I have bins in my garage filled with mementos of my childhood. I think my mother saved every drawing, school assignment, and project. Worn Lisa Frank stickers cover binders and notebooks. Random movie stubs are buried there along with a Troll doll and my poor attempts at drawing unicorns.
My report cards are there as well, and at the bottom of each one, a teacher wrote, “she is too quiet and shy.”
Every. Single. One.
I grew up thinking of myself as a last row, back of the class kind of girl. The one who listens and soaks everything in, but has little to say. The one who helps and fills vacancies and works behind the scenes. Definitely not a leader. So much so, I’ve even argued with mentors over that fact.
To me, leaders were talkative and always had people listening to what they had to say. They told others what to do. They were assertive and loud. They pointed out problems and came up with solutions to those problems. They always knew what to say and what to do.
In adulthood, I’ve come to see that leadership is far different than my childhood perspective. A leader isn’t only those who run for student council. Leadership isn’t about a position of power and authority. A leader isn’t about being loud and in charge.
The Bible shows us that a leader is a servant. It is someone who wants to reflect her Savior and desires that others do the same. She seeks to walk alongside others and show them Jesus. She doesn’t care about having a particular position, being known, or having followers. She wants to serve as Jesus served her.
The authors point out that one characteristic of a life-giving leader is the importance of dying to self. “We must die to live and we must die to lead. Death is painful and scary, but death is necessary for life—His life—to be formed in us. Life-giving leaders know they are nothing more than a tiny grain of wheat, called to a unique place of dirt where they are to die” (p. 21).
I’ve been focusing on this passage as I prepare for the leadership conference, considering what places in my life need to die in order for new life to grow:
“Truly, truly, I say to you, unless a grain of wheat falls into the earth and dies, it remains alone; but if it dies, it bears much fruit. Whoever loves his life loses it, and whoever hates his life in this world will keep it for eternal life.
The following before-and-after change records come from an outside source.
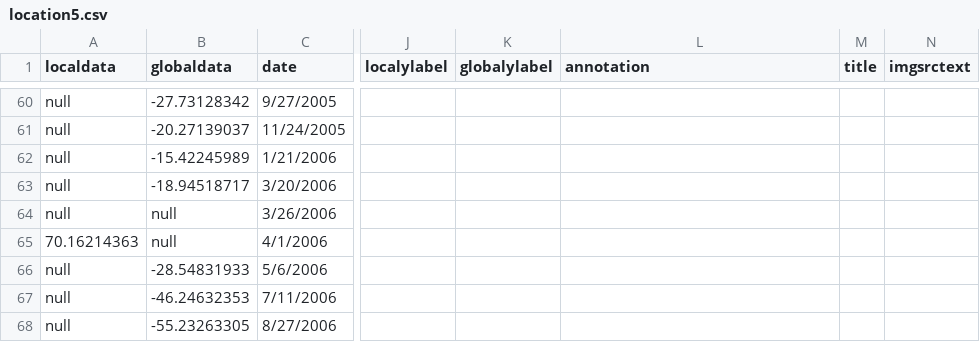
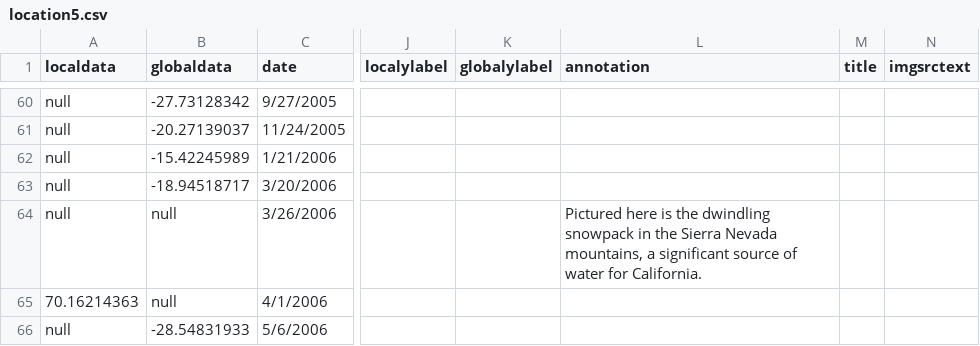
Before and after one commit to CSE512-16S/fp-shirleyswirley-michellejw-hmvantol-phvaillant, a CSV file: timeline/location5.csv, drawn as a sheet; only a part is shown, gaps mark what is left out; the shorter side is filled out with more unchanged rows; the diff names each change by its address in the sheet, - before the commit and + after, or states it on an @@ line.

```diff
--- a/timeline/location5.csv
+++ b/timeline/location5.csv
-L64 (annotation): (empty)
+L64 (annotation): Pictured here is the dwindling snowpack in the Sierra Nevada mountains, a significant source of water for California.
```
Also changed, not shown: timeline/location2.csv, timeline/location4.csv, 1 other file.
If anyone serves me, he must follow me; and where I am, there will my servant be also. If anyone serves me, the Father will honor him” (John 12:24-26).
Our Savior walked the path of life-giving leadership before us and calls us to follow in his steps. He set aside the glories of heaven to take on human flesh. He walked and lived among us in this broken and sinful world. He dined with outcasts and healed the forgotten. Though perfect and holy in every way, he lowered himself to wash his disciple’s feet. He taught and discipled and shepherded the lost. He was compassionate, gentle, and forbearing. While everyone expected him overthrow the powerful Roman government, he overthrew the power of sin instead. The One who was there at creation, who owns all things, was crucified outside the city gates as a common criminal. His death brought life to all who believe.
I’m thankful that leadership is more than what I thought it was as a child. Even more, I’m thankful for mentors who encourage and equip me in my own leadership, who set Christ-like examples for me. And I’m thankful for the Spirit who uses this ordinary cracked vessel to display his glory, in spite of my weaknesses. He enables me to do things I never thought I was capable of. To him be the glory!